GIVEN DATA: Begin

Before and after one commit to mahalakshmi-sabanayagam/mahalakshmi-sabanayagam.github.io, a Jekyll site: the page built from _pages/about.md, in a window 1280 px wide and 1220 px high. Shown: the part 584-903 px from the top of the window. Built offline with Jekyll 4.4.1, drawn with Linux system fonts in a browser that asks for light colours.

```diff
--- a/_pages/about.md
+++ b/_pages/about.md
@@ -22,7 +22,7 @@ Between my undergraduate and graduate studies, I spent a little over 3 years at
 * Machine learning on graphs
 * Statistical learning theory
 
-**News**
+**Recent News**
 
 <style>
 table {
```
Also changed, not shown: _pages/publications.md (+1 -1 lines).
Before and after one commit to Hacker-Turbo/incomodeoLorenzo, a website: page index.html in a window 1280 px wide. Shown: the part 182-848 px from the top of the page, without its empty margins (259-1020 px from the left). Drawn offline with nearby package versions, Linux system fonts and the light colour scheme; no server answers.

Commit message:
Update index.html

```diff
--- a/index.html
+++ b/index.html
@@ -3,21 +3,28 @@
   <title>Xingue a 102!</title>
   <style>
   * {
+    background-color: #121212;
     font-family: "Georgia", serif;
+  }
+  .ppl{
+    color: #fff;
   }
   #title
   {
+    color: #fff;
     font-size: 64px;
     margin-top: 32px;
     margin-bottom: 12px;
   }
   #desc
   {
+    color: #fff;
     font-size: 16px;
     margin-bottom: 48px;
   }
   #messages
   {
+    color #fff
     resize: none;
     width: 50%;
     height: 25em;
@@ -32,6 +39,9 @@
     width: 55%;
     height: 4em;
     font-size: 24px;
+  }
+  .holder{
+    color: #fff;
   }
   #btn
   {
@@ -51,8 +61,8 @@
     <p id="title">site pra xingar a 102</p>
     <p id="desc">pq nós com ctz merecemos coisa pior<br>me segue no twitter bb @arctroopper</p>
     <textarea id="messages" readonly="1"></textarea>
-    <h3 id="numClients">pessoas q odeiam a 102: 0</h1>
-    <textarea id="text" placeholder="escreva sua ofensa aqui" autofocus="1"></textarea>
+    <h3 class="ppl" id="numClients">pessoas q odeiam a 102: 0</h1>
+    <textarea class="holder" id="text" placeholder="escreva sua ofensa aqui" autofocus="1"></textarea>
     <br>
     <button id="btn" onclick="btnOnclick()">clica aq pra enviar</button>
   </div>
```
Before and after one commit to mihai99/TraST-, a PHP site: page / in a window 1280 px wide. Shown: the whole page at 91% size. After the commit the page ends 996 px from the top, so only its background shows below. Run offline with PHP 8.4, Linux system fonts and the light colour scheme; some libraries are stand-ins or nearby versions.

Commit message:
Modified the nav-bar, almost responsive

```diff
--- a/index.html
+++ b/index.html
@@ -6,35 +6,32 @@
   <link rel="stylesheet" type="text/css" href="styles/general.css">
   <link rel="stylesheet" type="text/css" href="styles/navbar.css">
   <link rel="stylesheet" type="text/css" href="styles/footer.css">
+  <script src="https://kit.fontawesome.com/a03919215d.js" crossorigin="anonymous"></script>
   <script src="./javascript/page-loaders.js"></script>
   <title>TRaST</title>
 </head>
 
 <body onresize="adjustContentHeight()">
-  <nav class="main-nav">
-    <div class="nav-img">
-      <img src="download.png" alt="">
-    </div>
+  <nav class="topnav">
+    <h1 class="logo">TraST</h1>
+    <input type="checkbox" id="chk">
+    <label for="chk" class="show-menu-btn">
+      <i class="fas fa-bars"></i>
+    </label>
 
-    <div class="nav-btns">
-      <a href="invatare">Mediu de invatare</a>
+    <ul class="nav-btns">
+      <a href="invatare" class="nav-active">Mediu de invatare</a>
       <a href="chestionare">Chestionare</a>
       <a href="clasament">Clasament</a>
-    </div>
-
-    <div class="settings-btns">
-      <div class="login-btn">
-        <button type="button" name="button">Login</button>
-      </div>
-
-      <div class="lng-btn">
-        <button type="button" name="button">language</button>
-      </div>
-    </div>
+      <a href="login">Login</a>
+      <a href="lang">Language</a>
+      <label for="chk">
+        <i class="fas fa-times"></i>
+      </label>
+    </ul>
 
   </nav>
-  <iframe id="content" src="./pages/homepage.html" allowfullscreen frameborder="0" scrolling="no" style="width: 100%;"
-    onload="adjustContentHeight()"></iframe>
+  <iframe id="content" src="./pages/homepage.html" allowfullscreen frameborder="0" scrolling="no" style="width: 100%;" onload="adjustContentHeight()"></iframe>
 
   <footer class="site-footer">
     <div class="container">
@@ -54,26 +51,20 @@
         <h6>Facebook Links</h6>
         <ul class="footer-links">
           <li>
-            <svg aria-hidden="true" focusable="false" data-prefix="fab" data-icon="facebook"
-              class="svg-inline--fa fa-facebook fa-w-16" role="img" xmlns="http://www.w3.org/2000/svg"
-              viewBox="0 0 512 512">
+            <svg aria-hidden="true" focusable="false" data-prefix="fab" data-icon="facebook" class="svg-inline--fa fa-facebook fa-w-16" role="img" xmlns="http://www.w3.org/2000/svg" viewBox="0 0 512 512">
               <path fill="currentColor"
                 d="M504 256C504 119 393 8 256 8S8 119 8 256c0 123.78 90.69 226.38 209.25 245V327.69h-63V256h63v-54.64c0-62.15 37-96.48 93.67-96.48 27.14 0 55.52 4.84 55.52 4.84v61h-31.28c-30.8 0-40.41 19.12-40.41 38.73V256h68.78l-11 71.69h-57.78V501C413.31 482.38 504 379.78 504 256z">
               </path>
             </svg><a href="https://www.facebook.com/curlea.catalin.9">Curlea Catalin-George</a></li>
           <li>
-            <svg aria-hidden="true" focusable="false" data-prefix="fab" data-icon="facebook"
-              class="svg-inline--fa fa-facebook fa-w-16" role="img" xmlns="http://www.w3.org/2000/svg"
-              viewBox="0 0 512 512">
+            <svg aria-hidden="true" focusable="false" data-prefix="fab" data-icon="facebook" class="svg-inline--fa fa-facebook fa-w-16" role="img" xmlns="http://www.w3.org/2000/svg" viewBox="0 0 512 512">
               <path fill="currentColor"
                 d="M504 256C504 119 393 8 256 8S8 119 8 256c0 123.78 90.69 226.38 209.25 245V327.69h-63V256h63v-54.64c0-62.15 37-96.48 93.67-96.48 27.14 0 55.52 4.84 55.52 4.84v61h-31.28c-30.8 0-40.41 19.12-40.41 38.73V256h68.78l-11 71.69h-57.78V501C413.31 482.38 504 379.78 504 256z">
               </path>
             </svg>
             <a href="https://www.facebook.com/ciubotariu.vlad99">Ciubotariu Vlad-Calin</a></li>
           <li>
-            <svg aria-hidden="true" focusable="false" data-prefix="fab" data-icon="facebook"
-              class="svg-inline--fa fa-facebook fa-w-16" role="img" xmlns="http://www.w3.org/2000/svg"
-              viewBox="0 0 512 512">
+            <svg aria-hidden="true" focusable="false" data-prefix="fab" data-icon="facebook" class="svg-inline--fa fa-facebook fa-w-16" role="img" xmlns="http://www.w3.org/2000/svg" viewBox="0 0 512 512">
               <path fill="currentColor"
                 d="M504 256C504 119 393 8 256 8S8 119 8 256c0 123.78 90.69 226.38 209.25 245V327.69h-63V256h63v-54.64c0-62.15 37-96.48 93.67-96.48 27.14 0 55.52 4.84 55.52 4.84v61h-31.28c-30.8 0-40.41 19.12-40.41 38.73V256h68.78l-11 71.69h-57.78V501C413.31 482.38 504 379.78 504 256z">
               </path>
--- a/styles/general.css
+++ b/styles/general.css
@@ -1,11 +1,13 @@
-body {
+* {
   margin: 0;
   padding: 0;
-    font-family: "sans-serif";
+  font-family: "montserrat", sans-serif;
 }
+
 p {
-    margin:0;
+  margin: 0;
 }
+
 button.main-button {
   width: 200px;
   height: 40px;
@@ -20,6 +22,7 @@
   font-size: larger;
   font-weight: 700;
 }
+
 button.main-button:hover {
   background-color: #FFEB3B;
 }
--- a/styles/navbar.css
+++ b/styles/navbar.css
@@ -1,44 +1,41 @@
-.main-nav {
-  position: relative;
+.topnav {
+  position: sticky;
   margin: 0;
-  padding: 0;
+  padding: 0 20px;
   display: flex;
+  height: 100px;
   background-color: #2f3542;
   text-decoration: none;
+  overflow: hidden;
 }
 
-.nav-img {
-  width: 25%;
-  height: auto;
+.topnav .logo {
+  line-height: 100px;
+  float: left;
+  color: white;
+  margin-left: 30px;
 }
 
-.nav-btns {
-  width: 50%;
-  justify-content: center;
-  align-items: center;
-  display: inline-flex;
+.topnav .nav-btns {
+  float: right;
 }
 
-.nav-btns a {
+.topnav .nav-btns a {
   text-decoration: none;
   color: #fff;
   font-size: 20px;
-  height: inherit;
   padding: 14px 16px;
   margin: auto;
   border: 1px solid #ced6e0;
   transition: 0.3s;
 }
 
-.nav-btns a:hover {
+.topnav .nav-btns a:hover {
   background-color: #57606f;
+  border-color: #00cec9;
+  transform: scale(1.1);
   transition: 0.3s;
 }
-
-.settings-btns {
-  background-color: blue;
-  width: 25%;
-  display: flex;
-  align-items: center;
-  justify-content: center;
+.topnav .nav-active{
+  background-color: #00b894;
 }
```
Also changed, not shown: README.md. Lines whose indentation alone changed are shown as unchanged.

GIVEN DATA: End

Search the data above for the word "width". Copy each line it is in.

     width: 50%;
     width: 55%;
-  <iframe id="content" src="./pages/homepage.html" allowfullscreen frameborder="0" scrolling="no" style="width: 100%;"
+  <iframe id="content" src="./pages/homepage.html" allowfullscreen frameborder="0" scrolling="no" style="width: 100%;" onload="adjustContentHeight()"></iframe>
   width: 200px;
-  width: 25%;
-  width: 50%;
-  width: 25%;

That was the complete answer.